A verbatim copy of the data is wanted, minus any picture in it.

★ ★ ★ ★ ★

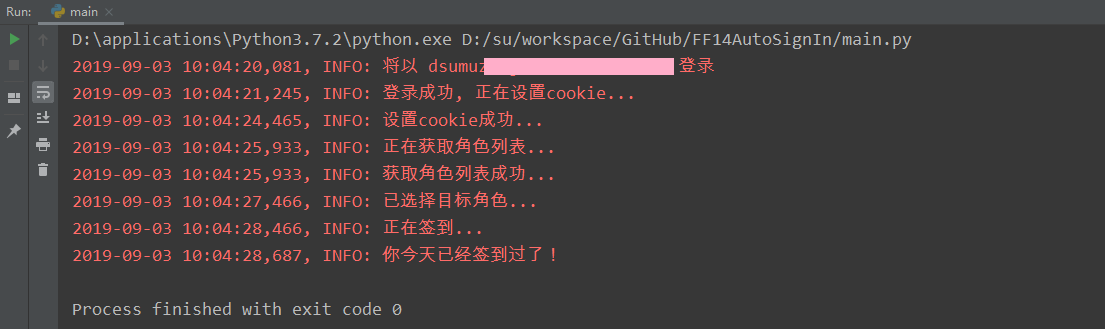
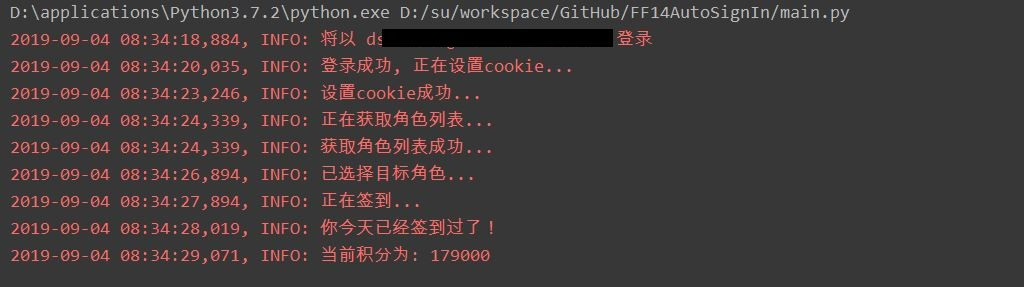
commit

Changed region(s): [[0.0, 0.0, 0.8438, 0.6411], [0.0, 0.669, 1.0, 1.0]]

diff --git a/main.py b/main.py
@@ -193,6 +193,21 @@ def step7():
     logging.info(obj["Message"])
 
 
+# 查询当前积分
+def step8():
+    time.sleep(1)
+    url = "http://act.ff.sdo.com/20180707jifen/Server/User.ashx"
+    params = {
+        "method": "querymystatus",
+        "i": "0.855755357775076"
+    }
+    r = requests.post(url, params=params, cookies=cookies)
+    obj = json.loads(r.text)
+    attach = obj["Attach"]
+    jifen = json.loads(attach)["Jifen"]
+    logging.info("当前积分为: %d" % jifen)
+
+
 def main():
     ticket = step1()
     if ticket == "":
@@ -205,6 +220,7 @@ def main():
         return
     step6(role)
     step7()
+    step8()
 
 
 if __name__ == "__main__":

★ ★ ★ ★ ★

▶ Solution:
commit

Changed region(s): [[0.0, 0.0, 0.8438, 0.6411], [0.0, 0.669, 1.0, 1.0]]

diff --git a/main.py b/main.py
@@ -193,6 +193,21 @@ def step7():
     logging.info(obj["Message"])
 
 
+# 查询当前积分
+def step8():
+    time.sleep(1)
+    url = "http://act.ff.sdo.com/20180707jifen/Server/User.ashx"
+    params = {
+        "method": "querymystatus",
+        "i": "0.855755357775076"
+    }
+    r = requests.post(url, params=params, cookies=cookies)
+    obj = json.loads(r.text)
+    attach = obj["Attach"]
+    jifen = json.loads(attach)["Jifen"]
+    logging.info("当前积分为: %d" % jifen)
+
+
 def main():
     ticket = step1()
     if ticket == "":
@@ -205,6 +220,7 @@ def main():
         return
     step6(role)
     step7()
+    step8()
 
 
 if __name__ == "__main__":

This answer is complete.